◆ Exercise goal
Please copy the data below exactly; none of the pictures in it belong in the copy.

━━━━

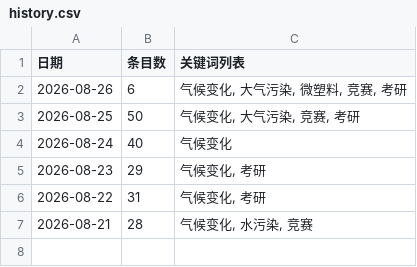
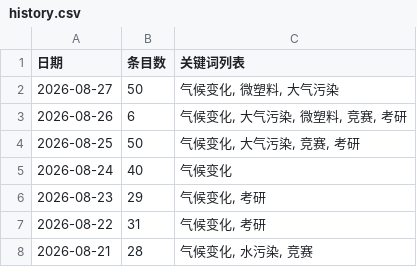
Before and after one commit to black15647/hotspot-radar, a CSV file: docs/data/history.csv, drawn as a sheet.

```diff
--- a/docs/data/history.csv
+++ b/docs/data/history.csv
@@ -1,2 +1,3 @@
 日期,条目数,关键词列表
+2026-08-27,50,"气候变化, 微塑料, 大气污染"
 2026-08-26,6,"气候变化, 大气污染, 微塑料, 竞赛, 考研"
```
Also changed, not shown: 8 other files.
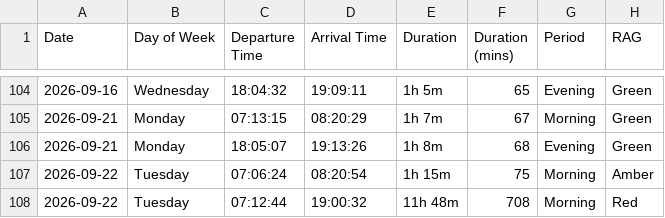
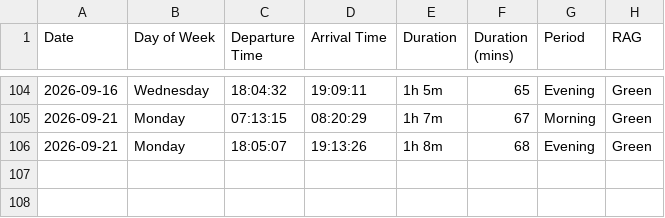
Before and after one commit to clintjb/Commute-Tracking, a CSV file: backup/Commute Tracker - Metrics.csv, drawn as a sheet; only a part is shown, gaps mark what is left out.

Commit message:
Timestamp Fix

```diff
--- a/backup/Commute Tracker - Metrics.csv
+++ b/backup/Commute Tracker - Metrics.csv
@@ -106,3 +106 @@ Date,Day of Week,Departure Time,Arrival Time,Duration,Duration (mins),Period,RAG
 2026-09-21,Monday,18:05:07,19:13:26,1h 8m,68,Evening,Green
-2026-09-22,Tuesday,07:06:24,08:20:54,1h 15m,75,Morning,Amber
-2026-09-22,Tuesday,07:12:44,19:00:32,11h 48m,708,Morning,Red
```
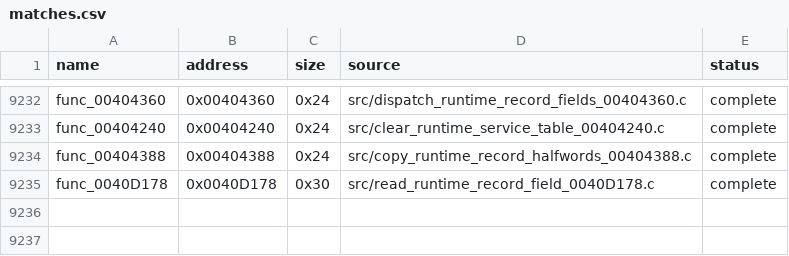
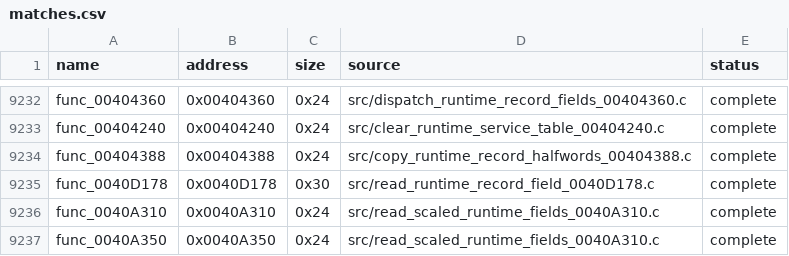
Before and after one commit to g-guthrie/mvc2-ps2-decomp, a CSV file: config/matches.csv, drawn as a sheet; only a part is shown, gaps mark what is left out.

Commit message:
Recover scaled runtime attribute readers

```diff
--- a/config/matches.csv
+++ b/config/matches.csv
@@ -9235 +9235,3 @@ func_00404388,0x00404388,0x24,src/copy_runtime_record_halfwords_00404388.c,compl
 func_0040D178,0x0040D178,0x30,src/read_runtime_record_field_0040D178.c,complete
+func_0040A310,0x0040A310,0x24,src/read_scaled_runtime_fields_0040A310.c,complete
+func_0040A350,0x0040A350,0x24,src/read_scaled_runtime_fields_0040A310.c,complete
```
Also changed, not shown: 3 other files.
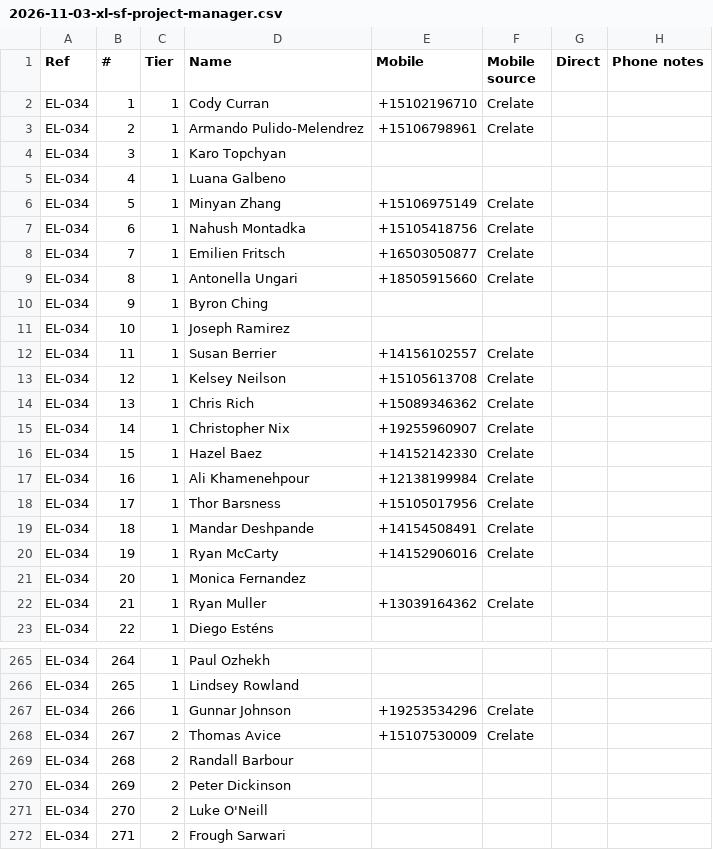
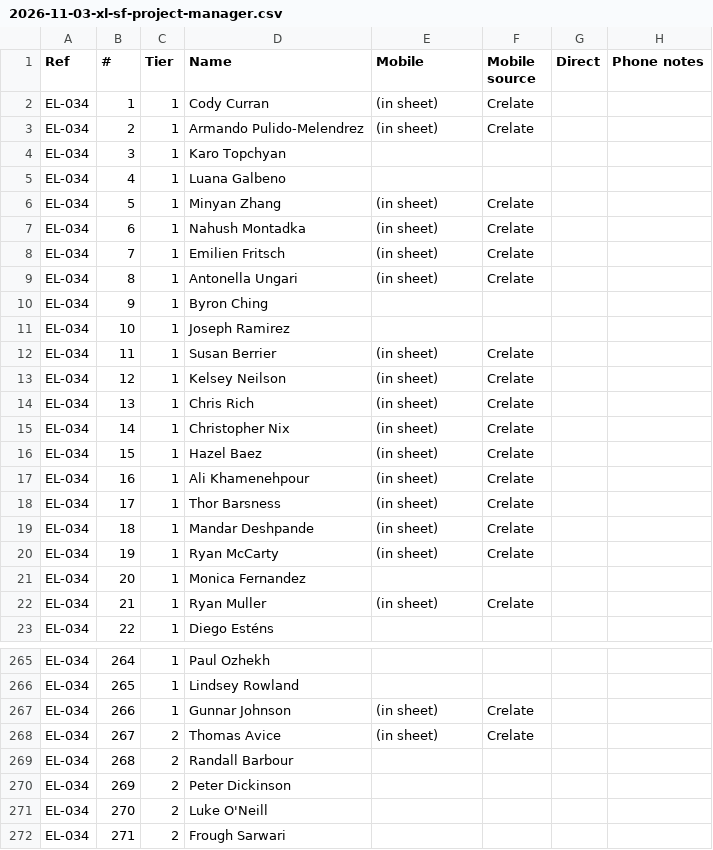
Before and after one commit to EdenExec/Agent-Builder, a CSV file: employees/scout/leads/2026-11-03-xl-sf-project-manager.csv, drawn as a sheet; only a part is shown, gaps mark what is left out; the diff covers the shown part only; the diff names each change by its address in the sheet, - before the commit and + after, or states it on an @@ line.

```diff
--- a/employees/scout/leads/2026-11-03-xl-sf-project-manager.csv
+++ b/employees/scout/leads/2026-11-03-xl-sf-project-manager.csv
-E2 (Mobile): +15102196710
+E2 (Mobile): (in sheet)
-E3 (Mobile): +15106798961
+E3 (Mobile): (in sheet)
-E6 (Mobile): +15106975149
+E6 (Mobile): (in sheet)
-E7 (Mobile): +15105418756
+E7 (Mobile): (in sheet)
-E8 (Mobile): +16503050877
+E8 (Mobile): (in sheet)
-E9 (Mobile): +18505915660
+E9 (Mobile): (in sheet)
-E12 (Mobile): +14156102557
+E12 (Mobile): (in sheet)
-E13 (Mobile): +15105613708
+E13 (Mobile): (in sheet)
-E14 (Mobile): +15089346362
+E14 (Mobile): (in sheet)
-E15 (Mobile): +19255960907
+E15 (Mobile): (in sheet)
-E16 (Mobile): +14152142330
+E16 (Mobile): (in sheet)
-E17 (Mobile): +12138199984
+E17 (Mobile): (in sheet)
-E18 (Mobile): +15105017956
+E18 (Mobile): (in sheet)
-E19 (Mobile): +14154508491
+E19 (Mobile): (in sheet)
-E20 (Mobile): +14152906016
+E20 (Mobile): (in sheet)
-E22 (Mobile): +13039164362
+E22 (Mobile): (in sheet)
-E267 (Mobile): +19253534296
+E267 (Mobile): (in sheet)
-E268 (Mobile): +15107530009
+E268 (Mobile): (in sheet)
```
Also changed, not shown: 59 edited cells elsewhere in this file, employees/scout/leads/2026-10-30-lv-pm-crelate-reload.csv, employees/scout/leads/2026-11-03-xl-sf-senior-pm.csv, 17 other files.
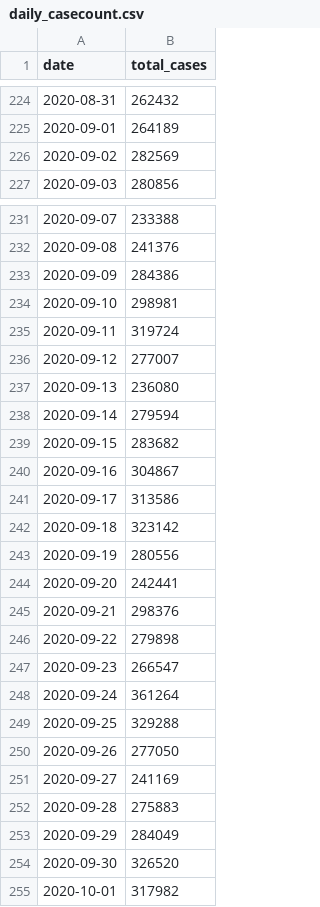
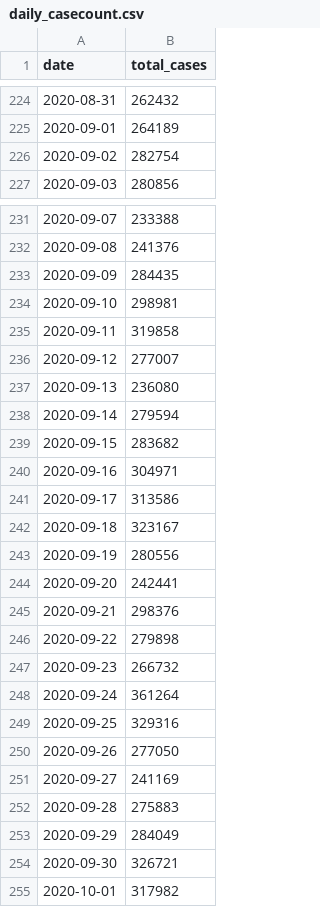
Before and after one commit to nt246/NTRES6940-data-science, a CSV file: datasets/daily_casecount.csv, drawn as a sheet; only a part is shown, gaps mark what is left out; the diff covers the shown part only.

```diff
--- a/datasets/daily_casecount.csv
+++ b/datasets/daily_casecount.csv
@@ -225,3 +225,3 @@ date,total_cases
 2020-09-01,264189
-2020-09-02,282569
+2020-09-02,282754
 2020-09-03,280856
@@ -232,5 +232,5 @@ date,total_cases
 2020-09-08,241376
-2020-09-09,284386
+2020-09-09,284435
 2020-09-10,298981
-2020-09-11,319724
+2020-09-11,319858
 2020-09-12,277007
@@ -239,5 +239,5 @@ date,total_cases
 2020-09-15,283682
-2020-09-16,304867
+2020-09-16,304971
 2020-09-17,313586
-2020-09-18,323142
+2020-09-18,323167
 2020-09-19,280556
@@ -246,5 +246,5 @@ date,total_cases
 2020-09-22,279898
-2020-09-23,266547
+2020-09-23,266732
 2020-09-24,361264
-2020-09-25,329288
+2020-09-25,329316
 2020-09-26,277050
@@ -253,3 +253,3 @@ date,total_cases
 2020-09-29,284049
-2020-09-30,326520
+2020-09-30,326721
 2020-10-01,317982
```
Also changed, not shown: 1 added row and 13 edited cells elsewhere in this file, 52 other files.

━━━━

◆ Response area
Before and after one commit to black15647/hotspot-radar, a CSV file: docs/data/history.csv, drawn as a sheet.

```diff
--- a/docs/data/history.csv
+++ b/docs/data/history.csv
@@ -1,2 +1,3 @@
 日期,条目数,关键词列表
+2026-08-27,50,"气候变化, 微塑料, 大气污染"
 2026-08-26,6,"气候变化, 大气污染, 微塑料, 竞赛, 考研"
```
Also changed, not shown: 8 other files.
Before and after one commit to clintjb/Commute-Tracking, a CSV file: backup/Commute Tracker - Metrics.csv, drawn as a sheet; only a part is shown, gaps mark what is left out.

Commit message:
Timestamp Fix

```diff
--- a/backup/Commute Tracker - Metrics.csv
+++ b/backup/Commute Tracker - Metrics.csv
@@ -106,3 +106 @@ Date,Day of Week,Departure Time,Arrival Time,Duration,Duration (mins),Period,RAG
 2026-09-21,Monday,18:05:07,19:13:26,1h 8m,68,Evening,Green
-2026-09-22,Tuesday,07:06:24,08:20:54,1h 15m,75,Morning,Amber
-2026-09-22,Tuesday,07:12:44,19:00:32,11h 48m,708,Morning,Red
```
Before and after one commit to g-guthrie/mvc2-ps2-decomp, a CSV file: config/matches.csv, drawn as a sheet; only a part is shown, gaps mark what is left out.

Commit message:
Recover scaled runtime attribute readers

```diff
--- a/config/matches.csv
+++ b/config/matches.csv
@@ -9235 +9235,3 @@ func_00404388,0x00404388,0x24,src/copy_runtime_record_halfwords_00404388.c,compl
 func_0040D178,0x0040D178,0x30,src/read_runtime_record_field_0040D178.c,complete
+func_0040A310,0x0040A310,0x24,src/read_scaled_runtime_fields_0040A310.c,complete
+func_0040A350,0x0040A350,0x24,src/read_scaled_runtime_fields_0040A310.c,complete
```
Also changed, not shown: 3 other files.
Before and after one commit to EdenExec/Agent-Builder, a CSV file: employees/scout/leads/2026-11-03-xl-sf-project-manager.csv, drawn as a sheet; only a part is shown, gaps mark what is left out; the diff covers the shown part only; the diff names each change by its address in the sheet, - before the commit and + after, or states it on an @@ line.

```diff
--- a/employees/scout/leads/2026-11-03-xl-sf-project-manager.csv
+++ b/employees/scout/leads/2026-11-03-xl-sf-project-manager.csv
-E2 (Mobile): +15102196710
+E2 (Mobile): (in sheet)
-E3 (Mobile): +15106798961
+E3 (Mobile): (in sheet)
-E6 (Mobile): +15106975149
+E6 (Mobile): (in sheet)
-E7 (Mobile): +15105418756
+E7 (Mobile): (in sheet)
-E8 (Mobile): +16503050877
+E8 (Mobile): (in sheet)
-E9 (Mobile): +18505915660
+E9 (Mobile): (in sheet)
-E12 (Mobile): +14156102557
+E12 (Mobile): (in sheet)
-E13 (Mobile): +15105613708
+E13 (Mobile): (in sheet)
-E14 (Mobile): +15089346362
+E14 (Mobile): (in sheet)
-E15 (Mobile): +19255960907
+E15 (Mobile): (in sheet)
-E16 (Mobile): +14152142330
+E16 (Mobile): (in sheet)
-E17 (Mobile): +12138199984
+E17 (Mobile): (in sheet)
-E18 (Mobile): +15105017956
+E18 (Mobile): (in sheet)
-E19 (Mobile): +14154508491
+E19 (Mobile): (in sheet)
-E20 (Mobile): +14152906016
+E20 (Mobile): (in sheet)
-E22 (Mobile): +13039164362
+E22 (Mobile): (in sheet)
-E267 (Mobile): +19253534296
+E267 (Mobile): (in sheet)
-E268 (Mobile): +15107530009
+E268 (Mobile): (in sheet)
```
Also changed, not shown: 59 edited cells elsewhere in this file, employees/scout/leads/2026-10-30-lv-pm-crelate-reload.csv, employees/scout/leads/2026-11-03-xl-sf-senior-pm.csv, 17 other files.
Before and after one commit to nt246/NTRES6940-data-science, a CSV file: datasets/daily_casecount.csv, drawn as a sheet; only a part is shown, gaps mark what is left out; the diff covers the shown part only.

```diff
--- a/datasets/daily_casecount.csv
+++ b/datasets/daily_casecount.csv
@@ -225,3 +225,3 @@ date,total_cases
 2020-09-01,264189
-2020-09-02,282569
+2020-09-02,282754
 2020-09-03,280856
@@ -232,5 +232,5 @@ date,total_cases
 2020-09-08,241376
-2020-09-09,284386
+2020-09-09,284435
 2020-09-10,298981
-2020-09-11,319724
+2020-09-11,319858
 2020-09-12,277007
@@ -239,5 +239,5 @@ date,total_cases
 2020-09-15,283682
-2020-09-16,304867
+2020-09-16,304971
 2020-09-17,313586
-2020-09-18,323142
+2020-09-18,323167
 2020-09-19,280556
@@ -246,5 +246,5 @@ date,total_cases
 2020-09-22,279898
-2020-09-23,266547
+2020-09-23,266732
 2020-09-24,361264
-2020-09-25,329288
+2020-09-25,329316
 2020-09-26,277050
@@ -253,3 +253,3 @@ date,total_cases
 2020-09-29,284049
-2020-09-30,326520
+2020-09-30,326721
 2020-10-01,317982
```
Also changed, not shown: 1 added row and 13 edited cells elsewhere in this file, 52 other files.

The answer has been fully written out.